As President Obama heads to Europe for the G8 summit in Northern Ireland and a state visit to Berlin, the official launch of the Transatlantic Trade and Investment Partnership (TTIP) negotiations figures prominently on the agenda. Meanwhile, in Brussels, European Union trade ministers are working feverishly to assuage the fears of certain member-states and secure a wide negotiating mandate for a comprehensive transatlantic deal.
A deepened and more integrated relationship between the world’s two largest economies—the European Union and United States—offers considerable potential benefits to consumers and companies alike. By removing the remaining tariffs, clearing the way for additional international investment, and streamlining regulatory policy, goods would be cheaper and firms would be able to more effectively mobilize and invest their capital across the US and Europe. Additionally, many hundreds of thousands of jobs would be created in export sectors and in the logistics companies needed to effectively transport these traded materials.
Importantly, a reinvigorated transatlantic economy would vastly improve the international competitiveness of both regions as together they could set combined standards for the world to aspire to in environmental policy, product safety, pharmaceuticals, and any number of other industries. Exporters hoping to sell goods in either market will have just one set of rules to comply with. A combined transatlantic market representing 50 percent of global GDP would be a powerful trend-setter indeed.
According to a recent Atlantic Council-Bertelsmann Foundation study of trade experts and policymakers from the United States and Europe that I co-authored, there is widespread optimism that that the United States and EU will be able to successfully negotiate a trade and investment deal.
This is perhaps the West’s last best opportunity to set global rules, as the emerging markets continue to gain ground. Indeed, a failure to launch comprehensive negotiations—whether due to French insistence on precluding negotiations on cultural goods or a US refusal to consider convergence in financial regulation—would have significant consequences. If the transatlantic partners cannot agree among themselves, the emerging markets will have little confidence in our ability to work well globally.
While the benefits of an open transatlantic marketplace are fairly evident, there are significant hurdles that must be cleared. Traditional disputes over genetically-modified organisms in agriculture and government procurement practices are as evident as ever. Additionally, both US and European regulators will be hard-pressed to give up the powers they’ve acquired in order to develop a more predictable and transparent transatlantic rulemaking process. Thus, strong leadership on behalf of Obama and his counterparts in Brussels, Berlin, London, Paris, and elsewhere across Europe will be vital. Given the many economic benefits at stake, and the depressed economic situations facing their countries, the leaders should certainly be motivated.

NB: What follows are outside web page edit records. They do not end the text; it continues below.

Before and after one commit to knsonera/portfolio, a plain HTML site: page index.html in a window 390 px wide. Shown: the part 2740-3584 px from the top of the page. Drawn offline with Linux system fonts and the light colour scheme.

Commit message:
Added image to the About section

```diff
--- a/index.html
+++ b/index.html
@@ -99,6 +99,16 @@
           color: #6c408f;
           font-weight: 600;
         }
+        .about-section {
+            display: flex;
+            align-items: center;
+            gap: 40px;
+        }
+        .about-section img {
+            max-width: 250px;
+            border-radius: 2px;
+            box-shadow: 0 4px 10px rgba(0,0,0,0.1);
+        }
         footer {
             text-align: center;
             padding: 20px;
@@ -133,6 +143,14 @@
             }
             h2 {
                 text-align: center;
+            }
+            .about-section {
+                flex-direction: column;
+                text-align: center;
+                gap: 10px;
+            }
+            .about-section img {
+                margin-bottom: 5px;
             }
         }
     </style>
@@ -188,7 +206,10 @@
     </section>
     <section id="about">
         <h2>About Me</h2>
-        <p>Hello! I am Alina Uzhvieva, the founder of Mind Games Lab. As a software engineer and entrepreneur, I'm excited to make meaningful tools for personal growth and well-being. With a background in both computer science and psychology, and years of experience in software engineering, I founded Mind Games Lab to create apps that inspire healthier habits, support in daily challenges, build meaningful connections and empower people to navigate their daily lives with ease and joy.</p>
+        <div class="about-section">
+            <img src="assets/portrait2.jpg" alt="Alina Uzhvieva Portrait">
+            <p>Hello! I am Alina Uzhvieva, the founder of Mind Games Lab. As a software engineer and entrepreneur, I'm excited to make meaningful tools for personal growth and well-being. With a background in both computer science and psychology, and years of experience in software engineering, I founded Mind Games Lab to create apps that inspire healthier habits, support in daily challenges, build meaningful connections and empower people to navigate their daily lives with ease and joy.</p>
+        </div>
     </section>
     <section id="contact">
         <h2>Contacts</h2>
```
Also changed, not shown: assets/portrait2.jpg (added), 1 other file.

As headlines from France and elsewhere in the last week have made abundantly clear, there are several challenges to trade liberalization that must be overcome. Chief among these is convincing all parties involved that the benefits of TTIP vastly outweigh the negatives. It is also important to understand that a willingness to negotiate all subjects—including quotas and state support to the television, music, and movie industries—does not necessarily mean that these quotas will be removed. Negotiators have rightly pushed for as few exemptions as possible, as red lines and exempted sectors will limit the effectiveness of the eventual deal.
The United States and Europe have discussed a transatlantic free trade area in various guises for decades. However, as negotiations for TTIP begin, this time truly seems different. Both sides recognize the need to stimulate their stagnant economies in the aftermath of the financial and Eurozone crises. Moreover, in an age of austerity, a deepened trade relationship marks a path forward that does not add to national debt levels. Lastly, the rise of the emerging markets—particularly China—which often subscribe to a different economic model focused on state-owned enterprises and government directed investment decisions, marks a historic moment and opportunity for the transatlantic community.
Standing at the precipice of negotiations, trade experts have indicated a strong backing and optimism for the initiative based on our data. The challenge will be to mobilize this sentiment into action.
Business interests, consumer groups, and civil society leaders promoting transatlantic values all have important roles to play. Politicians should keep their eyes on the bigger picture and the economic imperative to restart sustainable economic growth. A focus on the narrow differences (that make up just 2 percent of transatlantic trade by value according to the European Commission) could halt progress before negotiations even begin. That would truly be a missed opportunity neither the United States nor Europe can afford.
Garrett Workman is the associate director for the Council’s Global Business & Economics Program. This piece appeared on DHL’s Delivering Tomorrow blog.